Gender & ICTs
In 2005, the Gender and ICT Awards focus is on empowerment, specifically ICT initiatives that promote women’s economic empowerment as it relates to development. The Gender and ICT Awards is sponsored by the Association for Progressive Communications Women’s Networking Support Program (APC WNSP) and the Global Knowledge Partnership (GKP). Submissions from February 15 to April 30, 2005.
The Technical Centre for Agricultural and Rural Cooperation ACP-EU (CTA), the International Development Research Centre (IDRC), the International Institute for Communication and Development (IICD) and the Humanist Institute for Cooperation with Developing Countries (Hivos) are inviting applications for the second round of the GenARDIS small grants programme. Ten grant funds of up to 5,000 Euros each will be given to address gender issues in information and communication technologies (ICTs) for agricultural and rural development in Africa, the Caribbean and the Pacific (ACP countries). Submission deadline is 25 February 2005.
The Gender and ICTs Network came about following a workshop on the gender dimensions of ICT policies in Senegal, held in November 2002. Regentic, as the network is also known, is working to promote gender analysis of the ICT sector in Senegal and initiate a dialogue process between the regulation authorities, women’s organisations and civil society working for gender justice in Senegal. ENDA Synfev is one of the network coordinators.
In 2003, WomensHub developed a draft policy framework document entitled Gender and ICT in the Philippines: A Draft Policy Framework. The paper covers the emerging digital and gender divides, the national ICT situation in the Philippines, including the current national ICT policies.
Women’s organizations are dealing with so many priority issues, it’s hard to see information and communication technologies (ICT) as anything more than a tool to facilitate their work. For this reason 16 members of the APC Women’s Networking Support Programme (APC WNSP) came together in early November in Cape Town, South Africa, to map out key gender and ICT issues for the APC WNSP’s upcoming Gender and ICT Policy website.
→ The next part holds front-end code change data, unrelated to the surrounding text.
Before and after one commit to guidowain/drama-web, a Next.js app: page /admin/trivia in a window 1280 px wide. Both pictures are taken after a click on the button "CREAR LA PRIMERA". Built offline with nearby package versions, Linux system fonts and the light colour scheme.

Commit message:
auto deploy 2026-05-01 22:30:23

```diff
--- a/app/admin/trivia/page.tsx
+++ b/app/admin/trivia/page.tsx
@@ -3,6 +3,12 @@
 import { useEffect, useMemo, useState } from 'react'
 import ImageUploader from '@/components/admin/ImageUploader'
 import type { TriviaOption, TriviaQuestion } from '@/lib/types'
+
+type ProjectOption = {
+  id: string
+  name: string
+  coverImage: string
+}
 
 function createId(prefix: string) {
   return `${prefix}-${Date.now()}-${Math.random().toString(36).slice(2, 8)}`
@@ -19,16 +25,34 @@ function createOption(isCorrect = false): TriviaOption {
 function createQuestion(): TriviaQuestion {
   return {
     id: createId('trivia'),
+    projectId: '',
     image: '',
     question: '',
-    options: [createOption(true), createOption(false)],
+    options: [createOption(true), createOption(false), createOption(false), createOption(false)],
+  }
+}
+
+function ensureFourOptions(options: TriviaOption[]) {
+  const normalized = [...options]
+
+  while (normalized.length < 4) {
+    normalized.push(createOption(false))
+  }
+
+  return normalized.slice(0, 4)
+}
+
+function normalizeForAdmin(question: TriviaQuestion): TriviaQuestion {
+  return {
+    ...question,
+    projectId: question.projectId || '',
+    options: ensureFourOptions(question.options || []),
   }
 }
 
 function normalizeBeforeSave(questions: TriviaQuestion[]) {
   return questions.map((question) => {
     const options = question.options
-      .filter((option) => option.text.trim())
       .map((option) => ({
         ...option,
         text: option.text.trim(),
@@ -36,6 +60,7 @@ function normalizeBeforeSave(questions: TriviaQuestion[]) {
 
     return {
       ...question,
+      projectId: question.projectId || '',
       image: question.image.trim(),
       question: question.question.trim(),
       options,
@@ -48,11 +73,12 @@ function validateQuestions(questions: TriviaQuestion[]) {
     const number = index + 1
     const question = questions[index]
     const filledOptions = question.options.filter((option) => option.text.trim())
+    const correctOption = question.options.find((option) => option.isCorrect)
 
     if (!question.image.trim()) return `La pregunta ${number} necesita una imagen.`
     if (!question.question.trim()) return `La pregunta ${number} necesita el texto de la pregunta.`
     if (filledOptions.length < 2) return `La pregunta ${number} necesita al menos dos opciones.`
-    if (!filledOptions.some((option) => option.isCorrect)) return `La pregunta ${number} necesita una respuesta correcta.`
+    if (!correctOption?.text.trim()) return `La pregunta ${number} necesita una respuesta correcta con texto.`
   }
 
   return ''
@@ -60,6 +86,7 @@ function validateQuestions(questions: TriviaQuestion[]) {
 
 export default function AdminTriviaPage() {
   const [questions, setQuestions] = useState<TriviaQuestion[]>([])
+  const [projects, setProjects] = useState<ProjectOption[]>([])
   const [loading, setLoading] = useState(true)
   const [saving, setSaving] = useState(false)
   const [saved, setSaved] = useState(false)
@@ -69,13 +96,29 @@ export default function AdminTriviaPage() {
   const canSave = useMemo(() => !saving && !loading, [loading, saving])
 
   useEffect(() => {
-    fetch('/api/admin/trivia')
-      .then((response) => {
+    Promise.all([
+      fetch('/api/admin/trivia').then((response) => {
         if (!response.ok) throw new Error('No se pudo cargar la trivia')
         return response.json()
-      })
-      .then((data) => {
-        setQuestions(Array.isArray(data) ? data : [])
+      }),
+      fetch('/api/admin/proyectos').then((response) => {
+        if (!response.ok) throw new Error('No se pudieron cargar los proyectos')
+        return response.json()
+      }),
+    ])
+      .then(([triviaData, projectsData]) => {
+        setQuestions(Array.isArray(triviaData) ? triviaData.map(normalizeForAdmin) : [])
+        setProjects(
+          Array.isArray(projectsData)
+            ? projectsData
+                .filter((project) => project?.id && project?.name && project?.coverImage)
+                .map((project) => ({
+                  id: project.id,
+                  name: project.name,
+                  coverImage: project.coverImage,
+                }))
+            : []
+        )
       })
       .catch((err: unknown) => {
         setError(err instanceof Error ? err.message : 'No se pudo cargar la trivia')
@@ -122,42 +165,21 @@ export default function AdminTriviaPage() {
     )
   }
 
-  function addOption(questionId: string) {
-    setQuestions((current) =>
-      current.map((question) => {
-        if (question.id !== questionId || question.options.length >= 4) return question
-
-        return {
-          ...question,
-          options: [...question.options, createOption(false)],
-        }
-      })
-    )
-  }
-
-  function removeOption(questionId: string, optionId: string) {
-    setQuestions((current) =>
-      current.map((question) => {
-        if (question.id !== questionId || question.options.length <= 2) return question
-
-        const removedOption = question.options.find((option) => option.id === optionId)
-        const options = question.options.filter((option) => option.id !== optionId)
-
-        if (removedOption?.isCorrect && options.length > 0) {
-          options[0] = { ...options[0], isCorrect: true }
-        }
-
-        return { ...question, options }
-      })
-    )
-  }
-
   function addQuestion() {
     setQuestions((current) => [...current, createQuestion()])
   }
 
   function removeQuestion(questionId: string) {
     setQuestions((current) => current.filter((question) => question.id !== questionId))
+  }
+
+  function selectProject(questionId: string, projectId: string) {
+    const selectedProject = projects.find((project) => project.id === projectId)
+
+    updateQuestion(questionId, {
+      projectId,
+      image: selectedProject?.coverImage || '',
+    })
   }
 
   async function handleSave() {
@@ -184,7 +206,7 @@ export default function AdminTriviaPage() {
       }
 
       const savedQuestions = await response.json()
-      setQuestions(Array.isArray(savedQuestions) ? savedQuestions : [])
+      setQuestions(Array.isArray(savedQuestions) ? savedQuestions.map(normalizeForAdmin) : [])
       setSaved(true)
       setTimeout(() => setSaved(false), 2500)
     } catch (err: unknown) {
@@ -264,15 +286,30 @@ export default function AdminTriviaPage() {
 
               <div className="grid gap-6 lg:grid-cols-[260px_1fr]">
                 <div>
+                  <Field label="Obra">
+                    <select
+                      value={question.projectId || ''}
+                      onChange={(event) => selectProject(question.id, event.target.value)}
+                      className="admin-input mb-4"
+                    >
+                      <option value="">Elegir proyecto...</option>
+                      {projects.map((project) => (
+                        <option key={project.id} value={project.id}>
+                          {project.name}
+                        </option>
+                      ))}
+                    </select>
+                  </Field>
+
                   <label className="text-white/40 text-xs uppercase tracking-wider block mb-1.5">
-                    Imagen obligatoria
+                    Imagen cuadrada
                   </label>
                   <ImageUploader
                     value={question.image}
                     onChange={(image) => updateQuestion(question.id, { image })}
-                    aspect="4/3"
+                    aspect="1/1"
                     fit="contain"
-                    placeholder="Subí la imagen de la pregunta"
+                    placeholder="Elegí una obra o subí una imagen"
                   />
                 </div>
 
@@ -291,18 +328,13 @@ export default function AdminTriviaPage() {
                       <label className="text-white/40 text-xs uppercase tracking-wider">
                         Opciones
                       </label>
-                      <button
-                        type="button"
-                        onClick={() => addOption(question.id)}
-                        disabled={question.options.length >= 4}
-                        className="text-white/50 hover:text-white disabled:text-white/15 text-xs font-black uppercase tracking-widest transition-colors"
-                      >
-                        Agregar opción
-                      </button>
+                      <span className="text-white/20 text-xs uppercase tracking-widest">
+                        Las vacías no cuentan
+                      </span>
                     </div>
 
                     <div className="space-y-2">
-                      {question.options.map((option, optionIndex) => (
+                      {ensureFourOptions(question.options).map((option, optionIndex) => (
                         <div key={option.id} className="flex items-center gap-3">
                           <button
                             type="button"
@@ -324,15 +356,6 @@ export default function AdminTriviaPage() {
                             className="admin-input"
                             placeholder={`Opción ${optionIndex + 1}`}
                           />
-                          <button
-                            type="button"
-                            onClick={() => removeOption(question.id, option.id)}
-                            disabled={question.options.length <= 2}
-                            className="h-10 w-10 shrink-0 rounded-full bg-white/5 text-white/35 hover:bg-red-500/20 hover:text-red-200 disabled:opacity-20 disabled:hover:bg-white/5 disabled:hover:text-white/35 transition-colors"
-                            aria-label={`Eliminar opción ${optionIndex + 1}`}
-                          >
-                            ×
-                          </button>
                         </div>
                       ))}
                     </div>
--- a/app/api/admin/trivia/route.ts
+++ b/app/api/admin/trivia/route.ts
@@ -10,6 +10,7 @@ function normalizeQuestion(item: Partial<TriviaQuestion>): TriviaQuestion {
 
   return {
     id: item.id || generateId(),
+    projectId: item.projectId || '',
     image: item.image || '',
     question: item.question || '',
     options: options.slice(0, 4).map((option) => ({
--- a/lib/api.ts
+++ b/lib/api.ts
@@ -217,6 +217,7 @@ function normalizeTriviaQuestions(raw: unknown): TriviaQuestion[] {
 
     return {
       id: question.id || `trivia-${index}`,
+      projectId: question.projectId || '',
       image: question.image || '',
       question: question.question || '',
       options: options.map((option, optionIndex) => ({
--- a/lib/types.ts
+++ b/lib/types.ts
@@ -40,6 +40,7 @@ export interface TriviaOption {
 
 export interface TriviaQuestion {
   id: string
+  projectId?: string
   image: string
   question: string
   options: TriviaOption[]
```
The first “free software” workshop run for women by women in the world? Southern African women do it!
Splicing cables, partitioning hard drives, developing technology plans and sharing stories of activism set the scene for a lively and full first Southern African Development Community Free and Open Source Software (FOSS) workshop to be held. And as far as we know, the first FOSS workshop for women in the world, writes Jenny Radloff of APC-Africa-Women.
Neighbourhood telecentres in Argentina’s second city to ensure women and girls make full use of technology
Report from an awareness-raising workshop held in Rosario, Argentina to introduce local social activists to GEM – the APC’s gender evaluation methodology tool for ICT initiatives.
Catalysing a Gender and ICT Advocacy Movement: First APC women’s programme policy conference for change and empowerment
“We are constantly urged to make the case for gender and ICT,” said Karen Banks, former coordinator of the APC Women’s Networking Support Programme in her opening address to the APC WNSP’s first gender and ICT policy conference, “ICT policy makers, funders, governments and even civil society ICT advocates ask ‘why gender?’ and the women’s movement asks ‘why ICTs?’” Analysis of the debates that dominated the two-day meeting in Rio de Janeiro in June now online.
New report: Bridging the Gender Digital Divide – Challenges in Central and Eastern Europe and the ex-Soviet states
A research study “Bridging the Gender Digital Divide: A Report on Gender and Information and Communication Technologies in Central and Eastern Europe and the Commonwealth of Independent States (CEE/CIS)” produced by UNIFEM in collaboration with UNDP and Lenka Simerska and Katerina Fialova of the APC women’s programme (APC WNSP) reports that women in CEE/CIS share many of the challenges experienced by women in other world regions. But there are also some issues specific to this region that needs to be examined in the context of the legacy of communism and historical and cultural sub-regional diversities.
In the first week of June, Rio de Janeiro saw a major gathering of gender and ICT advocates from all around the world. Over 40 activists, researchers, members of non-profits, donor agencies, and other institutions, many of whom have been working in gender and ICT for more than a decade, arrived in Brazil invited by the APC Women’s Networking Support Programme (APC WNSP) to discuss gender issues in the context of ICT policy processes and practice.
The aim of the Networking for Change and Empowerment Forum was to provide a much-needed space to build on the momentum created during the first phase of the United Nations World Summit on the Information Society (WSIS) and prepare a strategic approach and plan for the second phase of WSIS and other ICT policy arena including the Beijing+10 process (the ten year review of the results of the 1995 United Nations conference on women), the World and Regional Social Forums (WSF), the World Trade Organisation and others.